The city has several intersting areas that you can visit: of course there's first the barri gotic: the old town with its small, dark little alleys, its historical buildings like the Carhedral and its beutifull placas like Placa Reial. Secondly there is the Eixamle ('extension.' It's the part of the city build during the Modernité, at the end of the 19 th. century and beginning of the 20 th. century, wich is build under influence of the city's great Modernité architects like Gaudi)In this area you can find Gaudi's famous houses like La Pedrera and of course the hughe, almost surrealistic Sagrada Familia. Third, there are two hills that you must Visit: the monthuic and the parc Güell. At the Montjuic you can find many interesting things: there's an old castle, there's a 'poble espanyol' (a little village with buildings that are exact copys of all kinds of spanisch typical architecture), you can find the Palau National at this hill, and last but not least, the estadi Olympic. The parc Güell, located on the other side of the city, is like an open air museum, containing a great deal of Gaudi's architecture style: beautifull, colourfull stutues, buildings and recreation facilities. It also gives you a magnificant view over the city of Barcelona! But there's still more to see: Near the harbour you find Barceloneta with its lovely little restaurants and pubs (where you can have tastefull 'tapas'), and the harbourdistrict offers a lot of nightlife possibilties (there are disco's and bars lying in the harbour) Near Barceloneta you can also find the Parc de Cuitadella (wich was once build for the Expo: there is f.e. a museu de Zoologia and art modern, and a zoo) and the olympic village (from the games of 1992). And, finaly you can visit the Tibidabo hill, which has a funny amusement parc at some 1000 meters above the city! There are so many great memmories of the city. The best thing to do is, when you have visited all the important sights, just to relax and hang around on one of the many placa's the city has, like f.e. the placa Reial or the placa Catalunya. Sitting there on the grass of the place Catalunya near the fontain, meeting other people there, having a drink and playing guitar, that was allright! Nowadays, though, the place Reial and Catalunya have changed a bit: there are some negative characters hanging around there, annoying others with their drugsdealing. That's a pity, but the police is starting to do something agaisnt it, so that the good atmosphere is going to return!

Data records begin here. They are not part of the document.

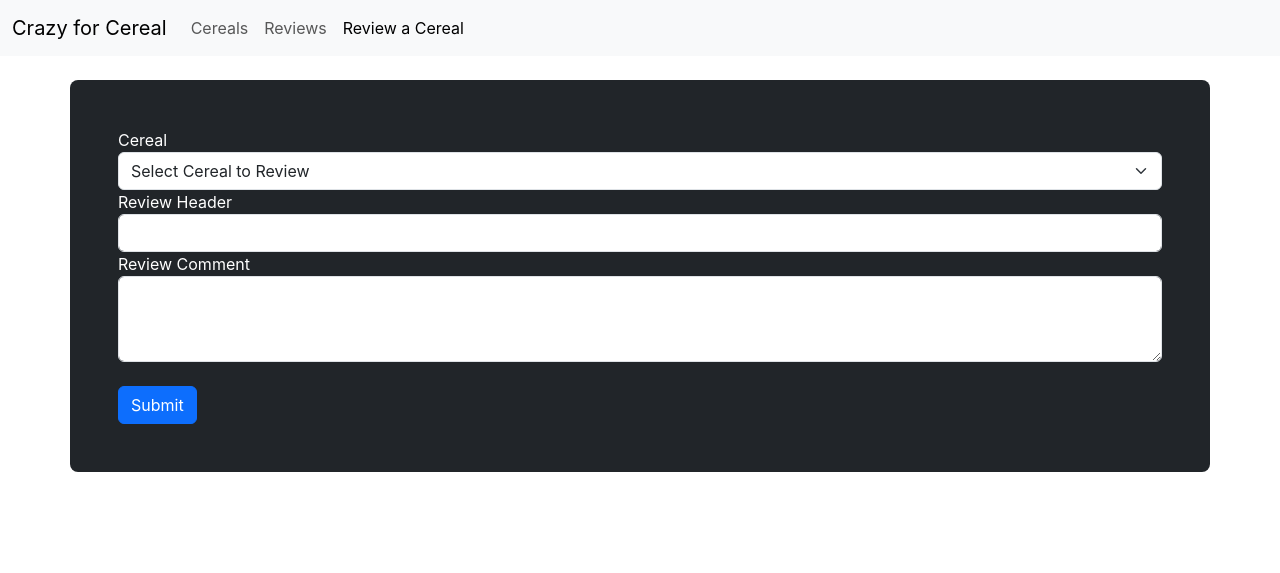
Repository: annferracane/project-3-sinatra
Page: /new-review (app in phase-3-project/)
The author's editor kept a copy of each file at every save. The page is drawn from the files as they stood at one save, then again after the next save.
The browser window is 1280 px wide. The pictures show the whole page.
The page's requests for data from a server got no answer. The project was rebuilt for these pictures with package versions that can differ from the ones it lists, and the page was loaded fresh each time. No one was signed in, and anything a server would have sent is missing. Also part of the build but not shown: phase-3-project/src/components/Cereal.js, phase-3-project/src/components/Cereals.js, phase-3-project/src/components/Main.js, phase-3-project/src/components/Review.js, phase-3-project/src/components/Reviews.js, phase-3-project/src/components/CerealDetail.js.

Above is the page before, as saved 2023-01-24 15:05:02.

After the next save:
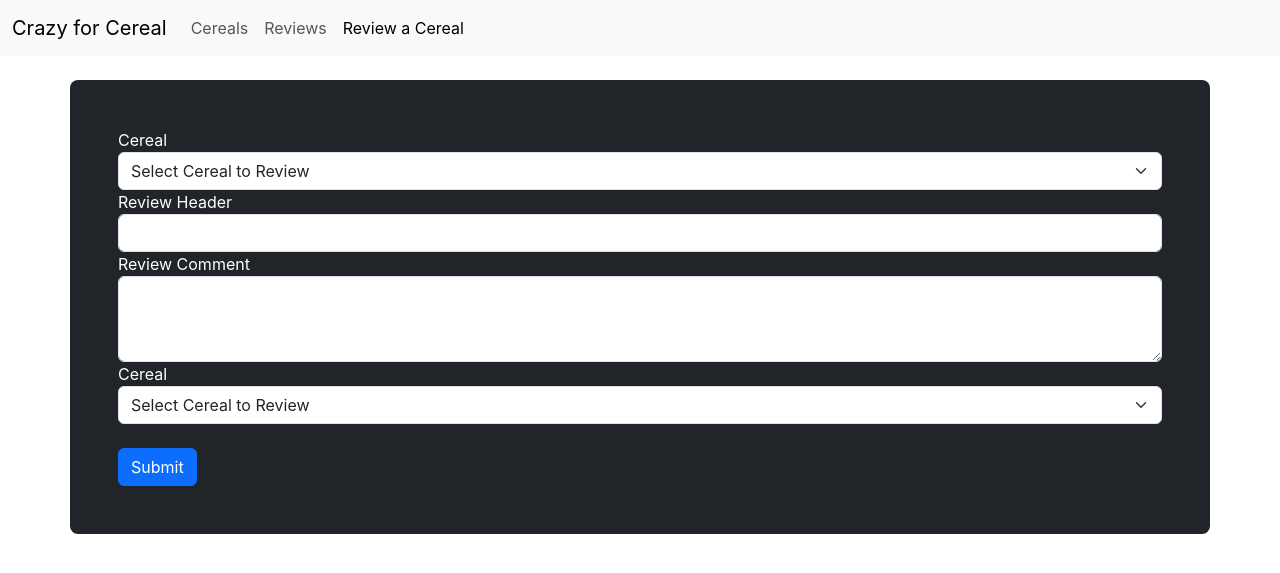
Saved 6 s later.
--- a/phase-3-project/src/components/NewReview.js
+++ b/phase-3-project/src/components/NewReview.js
@@ -57,6 +57,13 @@ function NewReview({ cereals, addNewReview }) {
                             <label htmlFor="comments">Review Comment</label>
                             <textarea className="form-control" id="exampleFormControlTextarea1" rows="3" value={comment} onChange={(e) => setComment(e.target.value)}></textarea>
                         </div>
+                        <div className="form-group">
+                            <label htmlFor="url">Cereal</label>
+                            <select className="form-select" value={ cerealId } onChange={(e) => setCerealId(e.target.value)} aria-label="Default select example">
+                                <option value="0" selected>Select Cereal to Review</option>
+                                { cerealArray }
+                            </select>
+                        </div>
                         <br></br>
                         <button type="submit" className="btn btn-primary">Submit</button>
                     </form>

From all things I have visited, the most interesting one was the parc Güell. It is interesting for it's originality and for it's location: you enter the parc at a placa called 'Lesseps' and then you clim up the hill, by stairs, so that you finaly get on the top of the hill, where there's a cross, and from that point you have a splendid view over the city, while you yourself are in the middle of nature, mediteranean forrests, and the smell of Eucalyptus; a very pleasant sensation.
If you're in front of the cathedral (Catedral de la Seu) in Plaça de Sant Jaume on a Saturday afternoon or Sunday morning like I was, you'll see a gathering of locals doing a dance called La Sardana which has become of symbol of Catalan identity.
One-way signs from the past
During the 19th century (if my memory don't fails me) the chaos in the oldest part of the crowded and narrow city became increasingly worse. A lot of horse carriages was driving around with no structure what so ever, combine this with a lot of people, narrow streets and the imagination tells you it could have been better.
To do something about this, the city goverment put up som one-way signs in order to direct the horse carriages and bring some order in the chaos. They put up two different signs, on Entrada and one salida.
Entrada meant that you were allowed to drive your carriage down the street the man at the sign was ponting. Salida meant that carriages was coming out of this street so you are not allowed to enter it from this end. An effective and beautiful way of controlling the traffic!
Take a morning day-trip outside of the city and visit the open-air markets. On Sundays there's a huge market in the town of Canovellas. . You can find anything under the sun at this market from chickens to the latest fashions in clothing or shoes. Prices for goods are much, much cheaper than in shops. One piece of advice is not to bargain. People here don't bargain in the markets like you can in other countries Great leather shoes or sandals for about 12-20 Euro.